-- DATA RECORDS follows --
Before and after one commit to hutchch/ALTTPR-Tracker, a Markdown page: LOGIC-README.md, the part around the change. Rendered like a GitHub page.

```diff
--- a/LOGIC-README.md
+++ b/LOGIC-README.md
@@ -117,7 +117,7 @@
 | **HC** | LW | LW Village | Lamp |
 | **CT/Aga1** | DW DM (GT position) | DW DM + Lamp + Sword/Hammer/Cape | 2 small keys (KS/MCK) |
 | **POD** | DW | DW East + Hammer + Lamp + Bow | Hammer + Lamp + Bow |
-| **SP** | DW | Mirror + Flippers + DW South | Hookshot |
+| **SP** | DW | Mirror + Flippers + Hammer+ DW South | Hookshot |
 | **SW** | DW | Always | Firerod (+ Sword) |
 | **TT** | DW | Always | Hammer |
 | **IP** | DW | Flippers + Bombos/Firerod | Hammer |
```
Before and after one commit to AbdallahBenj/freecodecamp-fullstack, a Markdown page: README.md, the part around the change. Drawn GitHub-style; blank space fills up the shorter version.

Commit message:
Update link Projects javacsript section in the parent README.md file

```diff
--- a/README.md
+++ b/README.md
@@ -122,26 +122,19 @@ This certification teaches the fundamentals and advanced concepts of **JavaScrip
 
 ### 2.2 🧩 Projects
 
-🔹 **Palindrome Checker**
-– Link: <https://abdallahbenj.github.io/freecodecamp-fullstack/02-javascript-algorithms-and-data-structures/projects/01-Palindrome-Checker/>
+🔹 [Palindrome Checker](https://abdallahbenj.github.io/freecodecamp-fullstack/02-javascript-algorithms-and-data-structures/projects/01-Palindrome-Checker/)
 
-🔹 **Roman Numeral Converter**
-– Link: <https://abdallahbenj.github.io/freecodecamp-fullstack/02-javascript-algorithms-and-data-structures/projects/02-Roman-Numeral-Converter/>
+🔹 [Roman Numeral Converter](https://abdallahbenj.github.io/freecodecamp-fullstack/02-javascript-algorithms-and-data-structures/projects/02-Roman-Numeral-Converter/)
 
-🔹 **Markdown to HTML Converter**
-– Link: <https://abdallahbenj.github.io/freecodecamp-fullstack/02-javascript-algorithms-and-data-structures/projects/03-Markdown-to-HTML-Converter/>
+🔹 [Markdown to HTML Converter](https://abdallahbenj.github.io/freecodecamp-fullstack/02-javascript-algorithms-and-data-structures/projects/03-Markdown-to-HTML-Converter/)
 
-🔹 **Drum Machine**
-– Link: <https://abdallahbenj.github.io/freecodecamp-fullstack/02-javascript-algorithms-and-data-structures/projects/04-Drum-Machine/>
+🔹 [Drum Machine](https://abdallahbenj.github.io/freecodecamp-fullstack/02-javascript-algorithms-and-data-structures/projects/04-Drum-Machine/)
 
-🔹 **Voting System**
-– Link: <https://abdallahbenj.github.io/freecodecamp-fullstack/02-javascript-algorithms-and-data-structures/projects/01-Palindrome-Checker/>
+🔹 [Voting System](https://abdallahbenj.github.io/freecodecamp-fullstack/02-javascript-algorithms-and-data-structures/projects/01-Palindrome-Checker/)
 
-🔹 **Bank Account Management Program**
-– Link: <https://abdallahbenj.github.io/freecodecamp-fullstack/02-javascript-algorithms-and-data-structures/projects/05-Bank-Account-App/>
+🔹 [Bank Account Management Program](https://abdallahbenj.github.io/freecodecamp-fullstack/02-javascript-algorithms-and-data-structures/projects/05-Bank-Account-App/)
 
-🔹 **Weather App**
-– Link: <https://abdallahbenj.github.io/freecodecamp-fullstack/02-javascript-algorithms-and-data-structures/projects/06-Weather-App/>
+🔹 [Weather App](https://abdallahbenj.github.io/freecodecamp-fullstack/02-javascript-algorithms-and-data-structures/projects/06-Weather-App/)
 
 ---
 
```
-- DATA RECORDS concluded --
## WORK ITEM
Write the listing out again, matching every line exactly.

## REPLY TO THE EXERCISE
Before and after one commit to hutchch/ALTTPR-Tracker, a Markdown page: LOGIC-README.md, the part around the change. Rendered like a GitHub page.

```diff
--- a/LOGIC-README.md
+++ b/LOGIC-README.md
@@ -117,7 +117,7 @@
 | **HC** | LW | LW Village | Lamp |
 | **CT/Aga1** | DW DM (GT position) | DW DM + Lamp + Sword/Hammer/Cape | 2 small keys (KS/MCK) |
 | **POD** | DW | DW East + Hammer + Lamp + Bow | Hammer + Lamp + Bow |
-| **SP** | DW | Mirror + Flippers + DW South | Hookshot |
+| **SP** | DW | Mirror + Flippers + Hammer+ DW South | Hookshot |
 | **SW** | DW | Always | Firerod (+ Sword) |
 | **TT** | DW | Always | Hammer |
 | **IP** | DW | Flippers + Bombos/Firerod | Hammer |
```
Before and after one commit to AbdallahBenj/freecodecamp-fullstack, a Markdown page: README.md, the part around the change. Drawn GitHub-style; blank space fills up the shorter version.

Commit message:
Update link Projects javacsript section in the parent README.md file

```diff
--- a/README.md
+++ b/README.md
@@ -122,26 +122,19 @@ This certification teaches the fundamentals and advanced concepts of **JavaScrip
 
 ### 2.2 🧩 Projects
 
-🔹 **Palindrome Checker**
-– Link: <https://abdallahbenj.github.io/freecodecamp-fullstack/02-javascript-algorithms-and-data-structures/projects/01-Palindrome-Checker/>
+🔹 [Palindrome Checker](https://abdallahbenj.github.io/freecodecamp-fullstack/02-javascript-algorithms-and-data-structures/projects/01-Palindrome-Checker/)
 
-🔹 **Roman Numeral Converter**
-– Link: <https://abdallahbenj.github.io/freecodecamp-fullstack/02-javascript-algorithms-and-data-structures/projects/02-Roman-Numeral-Converter/>
+🔹 [Roman Numeral Converter](https://abdallahbenj.github.io/freecodecamp-fullstack/02-javascript-algorithms-and-data-structures/projects/02-Roman-Numeral-Converter/)
 
-🔹 **Markdown to HTML Converter**
-– Link: <https://abdallahbenj.github.io/freecodecamp-fullstack/02-javascript-algorithms-and-data-structures/projects/03-Markdown-to-HTML-Converter/>
+🔹 [Markdown to HTML Converter](https://abdallahbenj.github.io/freecodecamp-fullstack/02-javascript-algorithms-and-data-structures/projects/03-Markdown-to-HTML-Converter/)
 
-🔹 **Drum Machine**
-– Link: <https://abdallahbenj.github.io/freecodecamp-fullstack/02-javascript-algorithms-and-data-structures/projects/04-Drum-Machine/>
+🔹 [Drum Machine](https://abdallahbenj.github.io/freecodecamp-fullstack/02-javascript-algorithms-and-data-structures/projects/04-Drum-Machine/)
 
-🔹 **Voting System**
-– Link: <https://abdallahbenj.github.io/freecodecamp-fullstack/02-javascript-algorithms-and-data-structures/projects/01-Palindrome-Checker/>
+🔹 [Voting System](https://abdallahbenj.github.io/freecodecamp-fullstack/02-javascript-algorithms-and-data-structures/projects/01-Palindrome-Checker/)
 
-🔹 **Bank Account Management Program**
-– Link: <https://abdallahbenj.github.io/freecodecamp-fullstack/02-javascript-algorithms-and-data-structures/projects/05-Bank-Account-App/>
+🔹 [Bank Account Management Program](https://abdallahbenj.github.io/freecodecamp-fullstack/02-javascript-algorithms-and-data-structures/projects/05-Bank-Account-App/)
 
-🔹 **Weather App**
-– Link: <https://abdallahbenj.github.io/freecodecamp-fullstack/02-javascript-algorithms-and-data-structures/projects/06-Weather-App/>
+🔹 [Weather App](https://abdallahbenj.github.io/freecodecamp-fullstack/02-javascript-algorithms-and-data-structures/projects/06-Weather-App/)
 
 ---
 
```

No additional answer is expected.